--- GIVEN ENTRIES Enclosed Below ---

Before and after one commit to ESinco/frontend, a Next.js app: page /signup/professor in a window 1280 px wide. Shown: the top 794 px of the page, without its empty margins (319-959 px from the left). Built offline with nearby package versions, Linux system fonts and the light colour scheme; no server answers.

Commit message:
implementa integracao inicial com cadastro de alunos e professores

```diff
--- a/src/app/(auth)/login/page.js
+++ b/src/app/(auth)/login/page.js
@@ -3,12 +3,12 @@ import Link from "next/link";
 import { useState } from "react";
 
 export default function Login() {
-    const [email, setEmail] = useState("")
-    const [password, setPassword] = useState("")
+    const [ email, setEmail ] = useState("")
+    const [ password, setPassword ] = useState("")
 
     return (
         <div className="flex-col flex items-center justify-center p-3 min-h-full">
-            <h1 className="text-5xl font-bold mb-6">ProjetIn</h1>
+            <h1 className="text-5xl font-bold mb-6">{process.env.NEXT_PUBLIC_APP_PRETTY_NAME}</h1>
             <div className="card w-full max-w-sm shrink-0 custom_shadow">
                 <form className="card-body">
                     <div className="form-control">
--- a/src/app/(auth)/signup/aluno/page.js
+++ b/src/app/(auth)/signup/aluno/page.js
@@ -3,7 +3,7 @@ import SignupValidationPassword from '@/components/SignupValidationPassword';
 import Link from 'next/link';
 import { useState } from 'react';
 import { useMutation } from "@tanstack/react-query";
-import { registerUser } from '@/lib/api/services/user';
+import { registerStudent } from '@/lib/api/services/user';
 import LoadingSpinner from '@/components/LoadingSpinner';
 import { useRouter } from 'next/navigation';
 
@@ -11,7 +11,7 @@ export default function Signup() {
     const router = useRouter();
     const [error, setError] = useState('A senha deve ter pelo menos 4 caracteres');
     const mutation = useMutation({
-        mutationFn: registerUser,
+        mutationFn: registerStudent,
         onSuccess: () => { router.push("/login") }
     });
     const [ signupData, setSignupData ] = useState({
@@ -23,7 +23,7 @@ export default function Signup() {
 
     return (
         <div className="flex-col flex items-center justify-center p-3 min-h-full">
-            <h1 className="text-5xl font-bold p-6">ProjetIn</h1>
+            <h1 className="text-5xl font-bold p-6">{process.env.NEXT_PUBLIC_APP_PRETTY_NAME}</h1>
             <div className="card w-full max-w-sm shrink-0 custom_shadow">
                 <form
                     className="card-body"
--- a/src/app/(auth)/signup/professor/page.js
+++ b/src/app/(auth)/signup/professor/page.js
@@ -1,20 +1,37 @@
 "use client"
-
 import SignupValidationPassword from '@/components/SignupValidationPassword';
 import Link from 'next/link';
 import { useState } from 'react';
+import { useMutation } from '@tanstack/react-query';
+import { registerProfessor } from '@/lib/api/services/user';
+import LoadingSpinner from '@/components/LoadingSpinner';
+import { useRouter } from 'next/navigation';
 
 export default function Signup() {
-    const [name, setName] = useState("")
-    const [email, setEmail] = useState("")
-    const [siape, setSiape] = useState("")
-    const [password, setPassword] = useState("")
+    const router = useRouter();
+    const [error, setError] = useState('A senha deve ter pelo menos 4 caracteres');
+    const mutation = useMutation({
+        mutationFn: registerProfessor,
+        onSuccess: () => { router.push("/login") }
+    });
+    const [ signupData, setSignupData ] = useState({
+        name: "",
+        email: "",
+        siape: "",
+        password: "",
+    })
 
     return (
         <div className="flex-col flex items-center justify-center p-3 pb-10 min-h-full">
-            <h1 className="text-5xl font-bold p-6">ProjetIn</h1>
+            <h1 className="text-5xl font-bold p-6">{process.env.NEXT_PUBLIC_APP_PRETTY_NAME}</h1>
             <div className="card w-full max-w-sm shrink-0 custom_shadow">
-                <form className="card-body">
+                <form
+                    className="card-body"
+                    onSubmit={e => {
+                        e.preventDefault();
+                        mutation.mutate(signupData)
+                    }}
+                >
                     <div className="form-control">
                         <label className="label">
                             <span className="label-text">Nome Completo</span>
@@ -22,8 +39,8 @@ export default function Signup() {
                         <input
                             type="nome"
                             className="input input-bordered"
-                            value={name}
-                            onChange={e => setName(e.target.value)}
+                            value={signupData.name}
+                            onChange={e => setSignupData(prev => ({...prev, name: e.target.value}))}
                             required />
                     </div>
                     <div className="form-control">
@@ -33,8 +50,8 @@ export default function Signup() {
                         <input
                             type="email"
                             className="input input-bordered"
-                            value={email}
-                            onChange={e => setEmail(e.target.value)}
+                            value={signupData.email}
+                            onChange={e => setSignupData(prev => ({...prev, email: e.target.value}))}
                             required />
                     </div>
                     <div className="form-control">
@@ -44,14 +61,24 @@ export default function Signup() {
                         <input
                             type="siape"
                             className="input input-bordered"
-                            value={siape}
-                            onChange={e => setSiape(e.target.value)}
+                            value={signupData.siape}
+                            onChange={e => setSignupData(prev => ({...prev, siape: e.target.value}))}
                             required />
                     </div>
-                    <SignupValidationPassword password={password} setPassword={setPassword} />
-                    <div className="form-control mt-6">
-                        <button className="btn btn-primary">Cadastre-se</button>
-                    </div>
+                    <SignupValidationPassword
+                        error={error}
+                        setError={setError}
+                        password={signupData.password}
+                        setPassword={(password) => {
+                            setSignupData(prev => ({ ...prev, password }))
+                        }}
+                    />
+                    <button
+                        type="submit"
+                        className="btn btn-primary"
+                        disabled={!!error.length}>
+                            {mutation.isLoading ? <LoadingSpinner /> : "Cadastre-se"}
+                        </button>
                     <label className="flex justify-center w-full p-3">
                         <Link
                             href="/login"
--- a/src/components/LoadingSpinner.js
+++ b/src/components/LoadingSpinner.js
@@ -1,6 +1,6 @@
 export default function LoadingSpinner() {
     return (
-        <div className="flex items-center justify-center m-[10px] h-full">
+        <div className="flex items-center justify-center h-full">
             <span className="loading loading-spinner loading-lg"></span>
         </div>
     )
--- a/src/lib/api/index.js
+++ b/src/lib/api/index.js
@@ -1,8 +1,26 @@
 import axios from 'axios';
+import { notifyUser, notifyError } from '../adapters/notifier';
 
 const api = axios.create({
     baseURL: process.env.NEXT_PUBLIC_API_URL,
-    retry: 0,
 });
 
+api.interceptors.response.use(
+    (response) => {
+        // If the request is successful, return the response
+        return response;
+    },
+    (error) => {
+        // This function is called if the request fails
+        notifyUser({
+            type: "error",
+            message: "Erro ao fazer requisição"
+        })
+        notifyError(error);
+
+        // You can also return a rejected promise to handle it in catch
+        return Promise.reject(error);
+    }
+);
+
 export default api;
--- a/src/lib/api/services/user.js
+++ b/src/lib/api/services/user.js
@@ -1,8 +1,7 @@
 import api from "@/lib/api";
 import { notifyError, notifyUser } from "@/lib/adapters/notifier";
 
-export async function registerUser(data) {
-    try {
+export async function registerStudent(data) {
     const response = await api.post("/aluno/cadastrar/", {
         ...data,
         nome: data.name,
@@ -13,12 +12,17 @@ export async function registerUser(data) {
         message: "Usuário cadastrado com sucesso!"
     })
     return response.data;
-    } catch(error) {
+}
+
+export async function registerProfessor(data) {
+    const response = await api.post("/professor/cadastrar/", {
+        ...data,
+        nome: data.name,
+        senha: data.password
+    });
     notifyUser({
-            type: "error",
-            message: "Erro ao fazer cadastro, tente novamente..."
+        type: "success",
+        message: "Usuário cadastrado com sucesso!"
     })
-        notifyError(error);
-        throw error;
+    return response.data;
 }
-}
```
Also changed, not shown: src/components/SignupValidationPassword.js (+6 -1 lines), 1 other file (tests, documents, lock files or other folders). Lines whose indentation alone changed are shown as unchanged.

--- End of Enclosed GIVEN ENTRIES ---

#### TO DO:
Which of the lines above contain "components"? Return them all.

#### SOLUTION FOR THIS PROBLEM:
@@ -3,7 +3,7 @@ import SignupValidationPassword from '@/components/SignupValidationPassword';
 import LoadingSpinner from '@/components/LoadingSpinner';
 import SignupValidationPassword from '@/components/SignupValidationPassword';
+import LoadingSpinner from '@/components/LoadingSpinner';
--- a/src/components/LoadingSpinner.js
+++ b/src/components/LoadingSpinner.js
Also changed, not shown: src/components/SignupValidationPassword.js (+6 -1 lines), 1 other file (tests, documents, lock files or other folders). Lines whose indentation alone changed are shown as unchanged.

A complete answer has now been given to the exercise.